Given data:
==================================================

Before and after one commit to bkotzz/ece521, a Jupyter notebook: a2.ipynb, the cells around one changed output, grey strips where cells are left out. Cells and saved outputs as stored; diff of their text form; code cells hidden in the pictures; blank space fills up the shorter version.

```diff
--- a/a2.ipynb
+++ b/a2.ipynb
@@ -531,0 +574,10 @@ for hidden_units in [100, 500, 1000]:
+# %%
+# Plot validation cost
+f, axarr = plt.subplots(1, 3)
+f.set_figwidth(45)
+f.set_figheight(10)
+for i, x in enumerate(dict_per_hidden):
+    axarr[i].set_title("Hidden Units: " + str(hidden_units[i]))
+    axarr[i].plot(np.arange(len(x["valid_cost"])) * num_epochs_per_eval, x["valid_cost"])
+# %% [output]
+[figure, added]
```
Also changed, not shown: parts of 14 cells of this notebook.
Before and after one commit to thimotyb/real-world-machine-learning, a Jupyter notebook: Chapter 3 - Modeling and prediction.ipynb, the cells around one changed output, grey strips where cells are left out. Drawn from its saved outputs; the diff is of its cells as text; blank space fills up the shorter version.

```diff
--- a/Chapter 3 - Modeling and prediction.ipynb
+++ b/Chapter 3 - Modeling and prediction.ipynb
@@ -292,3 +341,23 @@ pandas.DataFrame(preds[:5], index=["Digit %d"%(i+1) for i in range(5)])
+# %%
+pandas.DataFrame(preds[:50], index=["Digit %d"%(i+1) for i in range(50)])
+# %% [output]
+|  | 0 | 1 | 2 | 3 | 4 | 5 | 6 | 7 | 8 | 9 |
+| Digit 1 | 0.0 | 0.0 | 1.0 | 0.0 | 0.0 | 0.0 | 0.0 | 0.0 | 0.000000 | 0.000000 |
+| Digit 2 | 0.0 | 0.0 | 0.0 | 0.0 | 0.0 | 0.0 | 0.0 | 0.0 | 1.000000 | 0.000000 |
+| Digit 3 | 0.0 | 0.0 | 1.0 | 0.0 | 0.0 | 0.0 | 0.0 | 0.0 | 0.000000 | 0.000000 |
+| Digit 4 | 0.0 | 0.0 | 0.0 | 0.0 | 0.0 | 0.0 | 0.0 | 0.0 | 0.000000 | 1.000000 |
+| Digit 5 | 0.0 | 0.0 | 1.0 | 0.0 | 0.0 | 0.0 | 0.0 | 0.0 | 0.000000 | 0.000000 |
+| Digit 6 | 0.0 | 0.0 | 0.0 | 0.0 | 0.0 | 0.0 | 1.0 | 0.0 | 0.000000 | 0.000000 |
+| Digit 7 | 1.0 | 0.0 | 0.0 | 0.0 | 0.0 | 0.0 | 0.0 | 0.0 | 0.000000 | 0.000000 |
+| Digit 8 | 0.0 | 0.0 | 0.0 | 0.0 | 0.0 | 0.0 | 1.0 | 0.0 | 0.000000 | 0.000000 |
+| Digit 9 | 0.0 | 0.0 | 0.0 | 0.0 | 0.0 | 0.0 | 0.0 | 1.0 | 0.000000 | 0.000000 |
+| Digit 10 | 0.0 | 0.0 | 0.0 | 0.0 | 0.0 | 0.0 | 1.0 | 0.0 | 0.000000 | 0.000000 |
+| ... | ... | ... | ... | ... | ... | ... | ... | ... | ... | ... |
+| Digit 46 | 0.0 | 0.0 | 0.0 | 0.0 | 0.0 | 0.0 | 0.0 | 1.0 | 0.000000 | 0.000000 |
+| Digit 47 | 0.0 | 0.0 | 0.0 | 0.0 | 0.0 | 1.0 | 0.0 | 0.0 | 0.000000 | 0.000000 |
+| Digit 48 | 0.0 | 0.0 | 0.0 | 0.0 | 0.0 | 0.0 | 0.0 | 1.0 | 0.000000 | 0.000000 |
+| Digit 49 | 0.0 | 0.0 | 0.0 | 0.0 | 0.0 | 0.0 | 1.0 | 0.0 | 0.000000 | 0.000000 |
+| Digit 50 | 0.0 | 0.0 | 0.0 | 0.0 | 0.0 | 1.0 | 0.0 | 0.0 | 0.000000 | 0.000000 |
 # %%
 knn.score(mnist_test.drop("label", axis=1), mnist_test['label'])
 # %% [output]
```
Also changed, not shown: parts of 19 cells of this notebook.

==================================================

About this exercise: Each record must be repeated exactly as it is.

Answer for the task:
Before and after one commit to bkotzz/ece521, a Jupyter notebook: a2.ipynb, the cells around one changed output, grey strips where cells are left out. Cells and saved outputs as stored; diff of their text form; code cells hidden in the pictures; blank space fills up the shorter version.

```diff
--- a/a2.ipynb
+++ b/a2.ipynb
@@ -531,0 +574,10 @@ for hidden_units in [100, 500, 1000]:
+# %%
+# Plot validation cost
+f, axarr = plt.subplots(1, 3)
+f.set_figwidth(45)
+f.set_figheight(10)
+for i, x in enumerate(dict_per_hidden):
+    axarr[i].set_title("Hidden Units: " + str(hidden_units[i]))
+    axarr[i].plot(np.arange(len(x["valid_cost"])) * num_epochs_per_eval, x["valid_cost"])
+# %% [output]
+[figure, added]
```
Also changed, not shown: parts of 14 cells of this notebook.
Before and after one commit to thimotyb/real-world-machine-learning, a Jupyter notebook: Chapter 3 - Modeling and prediction.ipynb, the cells around one changed output, grey strips where cells are left out. Drawn from its saved outputs; the diff is of its cells as text; blank space fills up the shorter version.

```diff
--- a/Chapter 3 - Modeling and prediction.ipynb
+++ b/Chapter 3 - Modeling and prediction.ipynb
@@ -292,3 +341,23 @@ pandas.DataFrame(preds[:5], index=["Digit %d"%(i+1) for i in range(5)])
+# %%
+pandas.DataFrame(preds[:50], index=["Digit %d"%(i+1) for i in range(50)])
+# %% [output]
+|  | 0 | 1 | 2 | 3 | 4 | 5 | 6 | 7 | 8 | 9 |
+| Digit 1 | 0.0 | 0.0 | 1.0 | 0.0 | 0.0 | 0.0 | 0.0 | 0.0 | 0.000000 | 0.000000 |
+| Digit 2 | 0.0 | 0.0 | 0.0 | 0.0 | 0.0 | 0.0 | 0.0 | 0.0 | 1.000000 | 0.000000 |
+| Digit 3 | 0.0 | 0.0 | 1.0 | 0.0 | 0.0 | 0.0 | 0.0 | 0.0 | 0.000000 | 0.000000 |
+| Digit 4 | 0.0 | 0.0 | 0.0 | 0.0 | 0.0 | 0.0 | 0.0 | 0.0 | 0.000000 | 1.000000 |
+| Digit 5 | 0.0 | 0.0 | 1.0 | 0.0 | 0.0 | 0.0 | 0.0 | 0.0 | 0.000000 | 0.000000 |
+| Digit 6 | 0.0 | 0.0 | 0.0 | 0.0 | 0.0 | 0.0 | 1.0 | 0.0 | 0.000000 | 0.000000 |
+| Digit 7 | 1.0 | 0.0 | 0.0 | 0.0 | 0.0 | 0.0 | 0.0 | 0.0 | 0.000000 | 0.000000 |
+| Digit 8 | 0.0 | 0.0 | 0.0 | 0.0 | 0.0 | 0.0 | 1.0 | 0.0 | 0.000000 | 0.000000 |
+| Digit 9 | 0.0 | 0.0 | 0.0 | 0.0 | 0.0 | 0.0 | 0.0 | 1.0 | 0.000000 | 0.000000 |
+| Digit 10 | 0.0 | 0.0 | 0.0 | 0.0 | 0.0 | 0.0 | 1.0 | 0.0 | 0.000000 | 0.000000 |
+| ... | ... | ... | ... | ... | ... | ... | ... | ... | ... | ... |
+| Digit 46 | 0.0 | 0.0 | 0.0 | 0.0 | 0.0 | 0.0 | 0.0 | 1.0 | 0.000000 | 0.000000 |
+| Digit 47 | 0.0 | 0.0 | 0.0 | 0.0 | 0.0 | 1.0 | 0.0 | 0.0 | 0.000000 | 0.000000 |
+| Digit 48 | 0.0 | 0.0 | 0.0 | 0.0 | 0.0 | 0.0 | 0.0 | 1.0 | 0.000000 | 0.000000 |
+| Digit 49 | 0.0 | 0.0 | 0.0 | 0.0 | 0.0 | 0.0 | 1.0 | 0.0 | 0.000000 | 0.000000 |
+| Digit 50 | 0.0 | 0.0 | 0.0 | 0.0 | 0.0 | 1.0 | 0.0 | 0.0 | 0.000000 | 0.000000 |
 # %%
 knn.score(mnist_test.drop("label", axis=1), mnist_test['label'])
 # %% [output]
```
Also changed, not shown: parts of 19 cells of this notebook.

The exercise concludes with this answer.